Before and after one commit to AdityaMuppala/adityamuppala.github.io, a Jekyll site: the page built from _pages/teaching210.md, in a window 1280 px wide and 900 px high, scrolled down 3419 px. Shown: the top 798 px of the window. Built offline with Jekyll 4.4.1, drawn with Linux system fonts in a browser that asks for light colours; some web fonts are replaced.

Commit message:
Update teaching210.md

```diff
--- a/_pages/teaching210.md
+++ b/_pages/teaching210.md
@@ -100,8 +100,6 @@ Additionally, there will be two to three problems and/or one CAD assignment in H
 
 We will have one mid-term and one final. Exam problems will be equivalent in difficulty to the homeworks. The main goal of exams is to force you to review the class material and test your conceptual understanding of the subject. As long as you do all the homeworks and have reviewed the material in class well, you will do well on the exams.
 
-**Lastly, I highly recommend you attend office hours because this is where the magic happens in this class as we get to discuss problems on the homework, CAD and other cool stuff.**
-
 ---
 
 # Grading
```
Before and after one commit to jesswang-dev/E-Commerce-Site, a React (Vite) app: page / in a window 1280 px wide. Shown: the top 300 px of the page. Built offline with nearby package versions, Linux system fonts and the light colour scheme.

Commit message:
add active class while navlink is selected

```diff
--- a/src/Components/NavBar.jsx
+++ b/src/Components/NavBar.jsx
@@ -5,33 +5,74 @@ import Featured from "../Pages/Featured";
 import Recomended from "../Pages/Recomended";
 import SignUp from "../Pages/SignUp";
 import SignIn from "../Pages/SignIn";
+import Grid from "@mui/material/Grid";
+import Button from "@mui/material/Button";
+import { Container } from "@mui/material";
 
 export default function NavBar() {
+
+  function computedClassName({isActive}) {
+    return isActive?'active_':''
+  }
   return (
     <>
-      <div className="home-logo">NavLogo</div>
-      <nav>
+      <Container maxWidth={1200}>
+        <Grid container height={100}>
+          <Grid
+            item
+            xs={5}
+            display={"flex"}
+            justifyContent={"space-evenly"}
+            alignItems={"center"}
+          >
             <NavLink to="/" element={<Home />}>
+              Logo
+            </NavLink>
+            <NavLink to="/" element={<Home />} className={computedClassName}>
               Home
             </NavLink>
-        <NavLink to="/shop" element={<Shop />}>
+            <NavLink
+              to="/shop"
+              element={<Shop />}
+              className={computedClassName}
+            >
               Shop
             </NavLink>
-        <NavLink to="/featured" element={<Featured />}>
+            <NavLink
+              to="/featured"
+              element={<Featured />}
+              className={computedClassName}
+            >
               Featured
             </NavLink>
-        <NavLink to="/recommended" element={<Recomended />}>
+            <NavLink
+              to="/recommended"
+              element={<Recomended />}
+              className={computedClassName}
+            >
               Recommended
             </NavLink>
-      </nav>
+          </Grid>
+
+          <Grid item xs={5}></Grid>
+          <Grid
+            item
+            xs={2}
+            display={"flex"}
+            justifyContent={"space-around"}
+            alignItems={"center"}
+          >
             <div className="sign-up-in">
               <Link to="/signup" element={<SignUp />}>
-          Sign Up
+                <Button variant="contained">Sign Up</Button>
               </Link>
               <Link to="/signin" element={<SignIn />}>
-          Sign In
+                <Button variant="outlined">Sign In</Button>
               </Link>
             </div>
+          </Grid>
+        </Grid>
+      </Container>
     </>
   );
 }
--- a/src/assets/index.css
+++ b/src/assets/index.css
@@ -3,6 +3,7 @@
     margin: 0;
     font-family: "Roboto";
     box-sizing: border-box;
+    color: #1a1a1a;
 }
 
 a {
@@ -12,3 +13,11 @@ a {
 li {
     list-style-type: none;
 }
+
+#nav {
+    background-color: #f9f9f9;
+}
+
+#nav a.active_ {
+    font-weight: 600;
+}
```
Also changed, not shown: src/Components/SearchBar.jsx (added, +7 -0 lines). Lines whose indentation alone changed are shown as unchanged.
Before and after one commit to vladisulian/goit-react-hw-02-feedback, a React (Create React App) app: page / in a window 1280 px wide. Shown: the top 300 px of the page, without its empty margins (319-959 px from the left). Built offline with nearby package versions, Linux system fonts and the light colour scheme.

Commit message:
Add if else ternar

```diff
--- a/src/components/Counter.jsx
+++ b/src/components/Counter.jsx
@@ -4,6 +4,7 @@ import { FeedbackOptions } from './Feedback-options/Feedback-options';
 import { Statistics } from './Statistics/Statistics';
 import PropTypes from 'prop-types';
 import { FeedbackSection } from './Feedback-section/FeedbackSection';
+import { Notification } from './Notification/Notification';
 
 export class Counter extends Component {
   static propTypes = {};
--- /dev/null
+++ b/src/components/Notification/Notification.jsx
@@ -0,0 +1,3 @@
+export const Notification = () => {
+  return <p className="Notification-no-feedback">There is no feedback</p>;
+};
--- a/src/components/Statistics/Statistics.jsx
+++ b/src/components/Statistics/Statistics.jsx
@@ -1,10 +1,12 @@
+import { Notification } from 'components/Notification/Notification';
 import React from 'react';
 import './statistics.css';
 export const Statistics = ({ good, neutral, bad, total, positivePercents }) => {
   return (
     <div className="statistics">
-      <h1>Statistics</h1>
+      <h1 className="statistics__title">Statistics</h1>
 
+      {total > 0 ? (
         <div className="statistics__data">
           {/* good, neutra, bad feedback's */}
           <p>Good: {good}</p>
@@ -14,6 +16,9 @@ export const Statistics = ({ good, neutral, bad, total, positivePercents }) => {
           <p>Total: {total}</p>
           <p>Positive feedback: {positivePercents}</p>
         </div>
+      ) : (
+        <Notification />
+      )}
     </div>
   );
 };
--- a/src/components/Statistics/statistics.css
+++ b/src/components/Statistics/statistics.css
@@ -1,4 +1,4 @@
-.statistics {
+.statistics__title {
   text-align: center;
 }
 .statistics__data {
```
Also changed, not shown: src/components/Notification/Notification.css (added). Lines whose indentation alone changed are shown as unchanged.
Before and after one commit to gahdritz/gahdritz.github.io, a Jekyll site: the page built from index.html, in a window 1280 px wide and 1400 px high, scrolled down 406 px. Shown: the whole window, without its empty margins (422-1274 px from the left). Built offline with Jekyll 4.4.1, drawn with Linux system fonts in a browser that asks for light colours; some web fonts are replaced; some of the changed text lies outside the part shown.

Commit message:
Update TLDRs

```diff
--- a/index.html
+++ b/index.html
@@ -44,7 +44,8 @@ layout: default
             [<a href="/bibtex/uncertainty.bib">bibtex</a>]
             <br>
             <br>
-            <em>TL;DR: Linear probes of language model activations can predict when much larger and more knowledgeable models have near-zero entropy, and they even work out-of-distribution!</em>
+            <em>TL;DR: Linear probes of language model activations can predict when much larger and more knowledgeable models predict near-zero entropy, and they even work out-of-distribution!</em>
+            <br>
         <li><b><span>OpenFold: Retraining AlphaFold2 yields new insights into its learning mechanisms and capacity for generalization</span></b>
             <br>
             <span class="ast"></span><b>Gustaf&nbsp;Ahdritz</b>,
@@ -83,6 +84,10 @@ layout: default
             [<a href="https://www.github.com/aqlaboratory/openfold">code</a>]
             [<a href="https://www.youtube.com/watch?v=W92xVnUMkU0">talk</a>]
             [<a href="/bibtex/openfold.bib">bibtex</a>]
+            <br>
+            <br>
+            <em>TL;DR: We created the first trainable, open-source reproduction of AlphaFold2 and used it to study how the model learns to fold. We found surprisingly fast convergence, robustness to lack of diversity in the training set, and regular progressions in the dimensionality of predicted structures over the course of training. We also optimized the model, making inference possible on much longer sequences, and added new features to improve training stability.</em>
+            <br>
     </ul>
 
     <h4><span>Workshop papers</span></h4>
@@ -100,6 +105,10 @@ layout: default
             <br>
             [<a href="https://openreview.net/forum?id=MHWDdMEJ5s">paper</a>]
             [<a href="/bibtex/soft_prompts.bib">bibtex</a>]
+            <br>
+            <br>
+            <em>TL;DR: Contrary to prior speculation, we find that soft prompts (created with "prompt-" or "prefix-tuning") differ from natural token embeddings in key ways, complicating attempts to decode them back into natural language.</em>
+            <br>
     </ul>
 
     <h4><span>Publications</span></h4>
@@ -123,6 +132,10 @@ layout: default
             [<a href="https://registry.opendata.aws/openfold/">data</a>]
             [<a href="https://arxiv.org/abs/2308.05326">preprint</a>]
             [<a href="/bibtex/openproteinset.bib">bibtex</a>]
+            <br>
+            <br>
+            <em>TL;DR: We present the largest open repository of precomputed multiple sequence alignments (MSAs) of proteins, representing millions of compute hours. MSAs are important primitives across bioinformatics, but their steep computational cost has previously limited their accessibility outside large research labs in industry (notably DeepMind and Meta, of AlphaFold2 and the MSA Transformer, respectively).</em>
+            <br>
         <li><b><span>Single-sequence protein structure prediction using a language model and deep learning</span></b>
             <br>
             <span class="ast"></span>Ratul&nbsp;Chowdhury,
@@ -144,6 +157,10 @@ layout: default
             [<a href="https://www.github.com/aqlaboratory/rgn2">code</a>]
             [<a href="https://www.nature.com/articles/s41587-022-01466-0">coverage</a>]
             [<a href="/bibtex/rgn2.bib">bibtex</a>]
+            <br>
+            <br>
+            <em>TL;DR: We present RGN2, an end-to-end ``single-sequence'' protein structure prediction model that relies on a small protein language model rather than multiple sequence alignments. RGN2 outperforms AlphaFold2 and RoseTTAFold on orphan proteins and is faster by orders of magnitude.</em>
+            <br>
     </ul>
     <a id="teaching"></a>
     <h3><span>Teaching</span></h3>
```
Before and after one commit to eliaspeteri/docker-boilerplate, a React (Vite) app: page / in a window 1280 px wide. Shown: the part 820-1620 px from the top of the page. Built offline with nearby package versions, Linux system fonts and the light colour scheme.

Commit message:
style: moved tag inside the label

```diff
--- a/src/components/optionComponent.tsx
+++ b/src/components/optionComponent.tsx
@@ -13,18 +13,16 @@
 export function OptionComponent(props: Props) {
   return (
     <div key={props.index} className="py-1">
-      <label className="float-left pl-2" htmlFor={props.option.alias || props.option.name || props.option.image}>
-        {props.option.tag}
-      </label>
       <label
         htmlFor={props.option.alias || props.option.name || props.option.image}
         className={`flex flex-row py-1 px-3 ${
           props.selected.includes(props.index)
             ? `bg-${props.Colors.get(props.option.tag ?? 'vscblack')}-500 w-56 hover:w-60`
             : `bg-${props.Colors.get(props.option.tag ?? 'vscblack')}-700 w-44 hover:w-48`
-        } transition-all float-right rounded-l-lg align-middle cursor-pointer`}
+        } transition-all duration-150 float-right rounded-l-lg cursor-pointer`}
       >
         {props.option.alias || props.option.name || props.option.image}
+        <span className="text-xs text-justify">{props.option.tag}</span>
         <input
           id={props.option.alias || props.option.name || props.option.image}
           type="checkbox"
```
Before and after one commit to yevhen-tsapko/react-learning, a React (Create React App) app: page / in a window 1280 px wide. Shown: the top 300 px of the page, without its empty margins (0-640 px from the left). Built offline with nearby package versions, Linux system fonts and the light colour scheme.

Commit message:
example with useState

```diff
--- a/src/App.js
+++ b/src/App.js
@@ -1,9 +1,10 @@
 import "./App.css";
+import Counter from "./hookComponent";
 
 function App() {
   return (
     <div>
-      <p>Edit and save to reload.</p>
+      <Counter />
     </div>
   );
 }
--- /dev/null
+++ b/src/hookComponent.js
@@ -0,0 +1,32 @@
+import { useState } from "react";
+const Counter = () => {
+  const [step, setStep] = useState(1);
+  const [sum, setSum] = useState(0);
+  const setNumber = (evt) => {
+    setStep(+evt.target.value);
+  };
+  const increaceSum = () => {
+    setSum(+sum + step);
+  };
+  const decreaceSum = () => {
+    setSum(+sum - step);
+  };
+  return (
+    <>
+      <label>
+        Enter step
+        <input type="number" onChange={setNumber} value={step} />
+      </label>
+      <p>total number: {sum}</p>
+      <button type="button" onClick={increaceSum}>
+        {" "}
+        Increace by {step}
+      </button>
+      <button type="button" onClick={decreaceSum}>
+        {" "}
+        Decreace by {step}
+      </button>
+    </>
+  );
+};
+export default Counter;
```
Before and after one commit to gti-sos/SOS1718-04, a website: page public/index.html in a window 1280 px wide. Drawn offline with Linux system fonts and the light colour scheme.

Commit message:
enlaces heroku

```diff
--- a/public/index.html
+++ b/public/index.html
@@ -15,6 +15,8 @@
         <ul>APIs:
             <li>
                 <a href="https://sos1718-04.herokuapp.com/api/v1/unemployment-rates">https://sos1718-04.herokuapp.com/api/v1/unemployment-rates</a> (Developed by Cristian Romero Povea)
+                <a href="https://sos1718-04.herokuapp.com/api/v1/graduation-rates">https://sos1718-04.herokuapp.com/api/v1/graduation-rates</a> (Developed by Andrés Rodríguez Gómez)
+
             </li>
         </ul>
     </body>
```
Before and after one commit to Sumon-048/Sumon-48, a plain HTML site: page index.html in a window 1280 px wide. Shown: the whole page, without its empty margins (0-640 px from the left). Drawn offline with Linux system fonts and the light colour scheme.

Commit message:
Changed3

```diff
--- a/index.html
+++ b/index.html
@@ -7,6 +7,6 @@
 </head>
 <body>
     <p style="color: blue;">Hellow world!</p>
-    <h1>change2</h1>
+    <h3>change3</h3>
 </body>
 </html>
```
::::::::::
EXERCISE OBJECTIVE >> All lines with the word "label" are needed; pull them from the entries and copy each.

TASK ANSWER >>
style: moved tag inside the label
-      <label className="float-left pl-2" htmlFor={props.option.alias || props.option.name || props.option.image}>
-      </label>
       <label
+      <label>
+      </label>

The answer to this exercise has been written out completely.